The B-3 table contains information about average hours and wages by industry:
http://www.bls.gov/webapps/legacy/cesbta...

As you might guess the lowest paying industries are retail sales and hospitality and leisure.

Some of this information is also contained in the B-3 table on page 32 of the pdf version of this month's report.

Submitted by ubetchaiam on

I live in the San Diego area which has not been as affected as other areas and still has a good amount of construction going on and the wages -average- aren't anywhere near what the table says.
And $16.31 for an average retail trade hourly wage? ROFL.

But thanks for the reference; with these kind of numbers ,it's no wonder they don't want to adjust the monies associated with what's considered the 'poverty level'.

Submitted by Hugh on

Freelancers would be, I think, considered self-employed. They would be tracked in the Household survey (employed, unemployed) but not in the Establishment survey as to type of job.

The B-3 table contains information about average hours and wages by industry:
http://www.bls.gov/webapps/legacy/cesbta...

As you might guess the lowest paying industries are retail sales and hospitality and leisure.

Some of this information is also contained in the B-3 table on page 32 of the pdf version of this month's report.

Submitted by Hugh on

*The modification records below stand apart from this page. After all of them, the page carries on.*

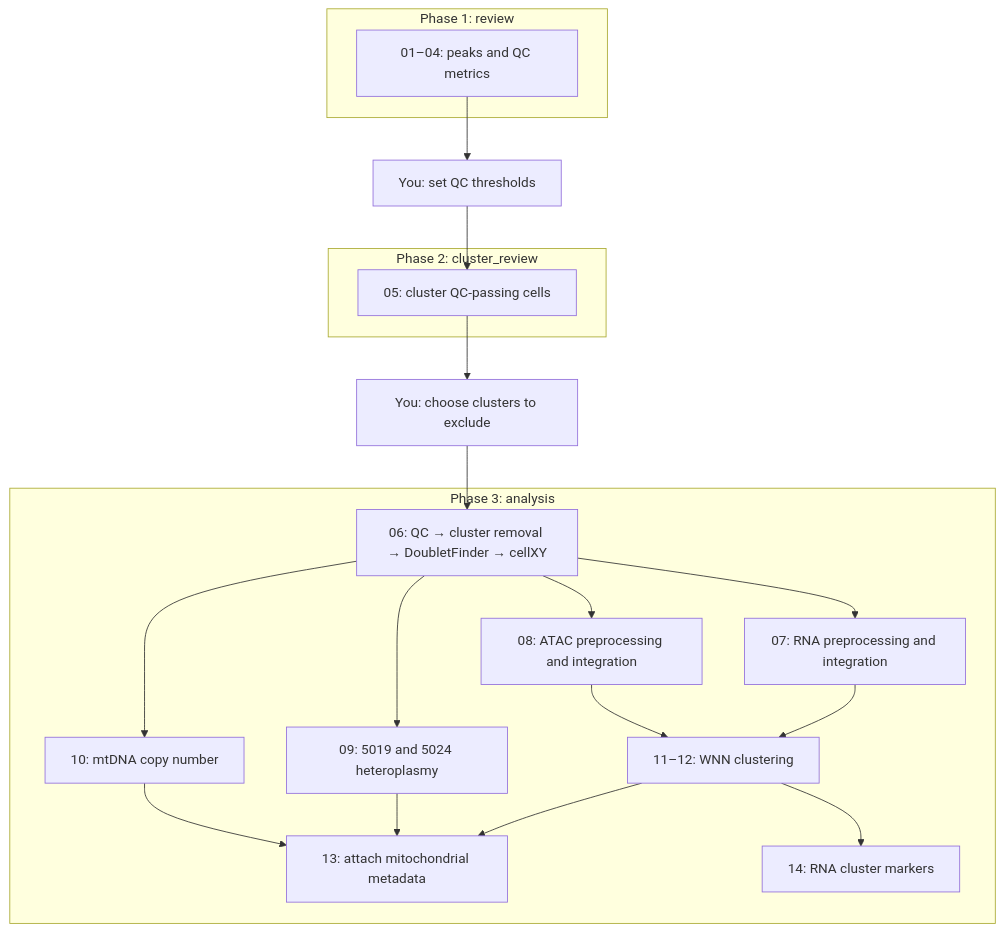
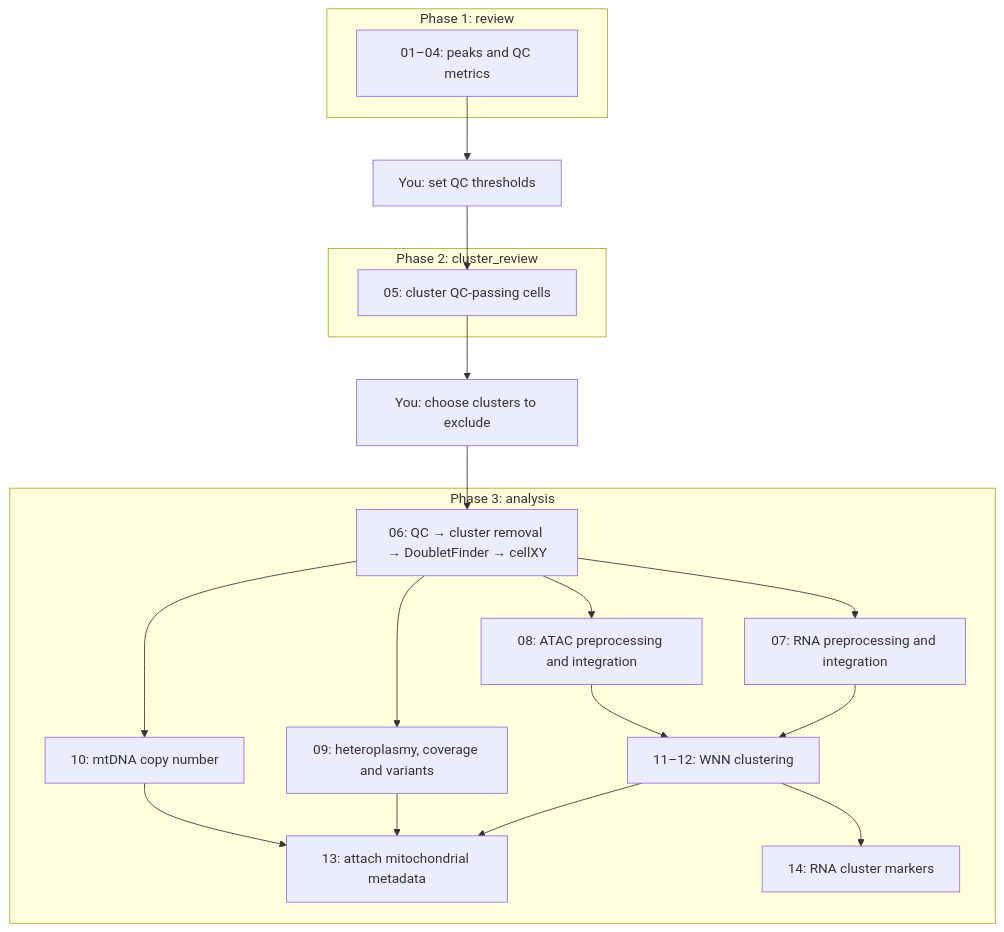
One commit to YuelinYao/Stage_Multiome_Nextflow changed the diagram in README.md. Above: the diagram before and after it, drawn with Mermaid. The commit also changed other lines of this file and 5 other files, not shown here.

````diff
--- a/README.md
+++ b/README.md
@@ -120,26 +152,26 @@
 ```mermaid
 flowchart TD
   subgraph P1["Phase 1: review"]
     REVIEW["01–04: peaks and QC metrics"]
   end
   REVIEW --> THRESHOLDS["You: set QC thresholds"]
   subgraph P2["Phase 2: cluster_review"]
     CLUSTER_REVIEW["05: cluster QC-passing cells"]
   end
   THRESHOLDS --> CLUSTER_REVIEW
   CLUSTER_REVIEW --> EXCLUSIONS["You: choose clusters to exclude"]
   subgraph P3["Phase 3: analysis"]
     QC["06: QC → cluster removal → DoubletFinder → cellXY"]
     QC --> RNA["07: RNA preprocessing and integration"]
     QC --> ATAC["08: ATAC preprocessing and integration"]
-    QC --> MGATK["09: 5019 and 5024 heteroplasmy"]
+    QC --> MGATK["09: heteroplasmy, coverage and variants"]
     QC --> CN["10: mtDNA copy number"]
     RNA --> WNN["11–12: WNN clustering"]
     ATAC --> WNN
     WNN --> ADD["13: attach mitochondrial metadata"]
     MGATK --> ADD
     CN --> ADD
     WNN --> DEG["14: RNA cluster markers"]
   end
   EXCLUSIONS --> QC
 ```
````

The self-employed are not counted in the Establishment survey. They are counted in the Household survey.

The household survey provides information on the labor force, employment, and unemployment that appears in the "A" tables, marked HOUSEHOLD DATA. It is a sample survey of about 60,000 eligible households conducted by the U.S. Census Bureau for the U.S. Bureau of Labor Statistics (BLS).

This survey is conducted usually in the business week in which the 12th of the month occurs. The treatment of a self-employed person would be no different from any other worker.

So if a self-employed person worked more than 34 hours that week, they were full time. If they worked 1-34 hours, they were part time. If they wanted to work fulltime but couldn't find a fulltime job or work was slack, they would be a part timer for economic reasons. If they worked 1-34 hours and this was their choice or due to child rearing responsibilities, Social Security limitations, etc., they would be classed as part time for non-economic reasons. If they had no work for that week but had looked for work in the previous month, they are classified as unemployed. If they had no work in the reference week and had not looked for work in the previous month, they would be defined out of the labor force.

The A-8 table contains information on the number of unincorporated self-employed. Incorporated self-employed are folded into the category wage and salary workers.

http://www.bls.gov/webapps/legacy/cpsata...

mtngun's picture
Submitted by mtngun on

Great breakdown of the data, Hugh. I always look forward to your take on the job numbers.

shargash's picture
Submitted by shargash on

on the BLS numbers? I'm used to (well-done) surveys having error bars of +/- 2% or so. If the BLS has error bars anything like that, the 163,000 number is a joke -- 163,000, plus or mins 3 million or so. If they don't have error bars like that, how to they get it so precise? 163,000 is 1/10 of one percent of the labor force.

Submitted by Hugh on

I added a source note at the end of the post. For the jobs number, the statistical threshold for significance is 100,000. However as I pointed out in the post, 163,000 is a normalized number reflecting seasonal adjustment. It does not mean that 163,000 jobs were created in July. Indeed 1.2 million jobs were seasonally lost in July. 27,000, a not significant number of jobs were created in the private sector. The 163,000 is just a way of drawing a line through these big swings. It doesn't result in a straight line, but does flatten the hills and valleys. It's defensible if the economy and Americans are doing OK, but it is deceptive, as now, when they're not. It's more informative and more honest to look at the unadjusted numbers and doing year over year, or longer, comparisons to look at longer term trends.

shargash's picture
Submitted by shargash on

I did, however, major in physics in college. IMO, the idea that the BLS is accurate within 0.000625 (100k out of 160m) is ludicrous. But then that's one of the problems I have with economics in general: economists pretend they know things with a precision they do not have.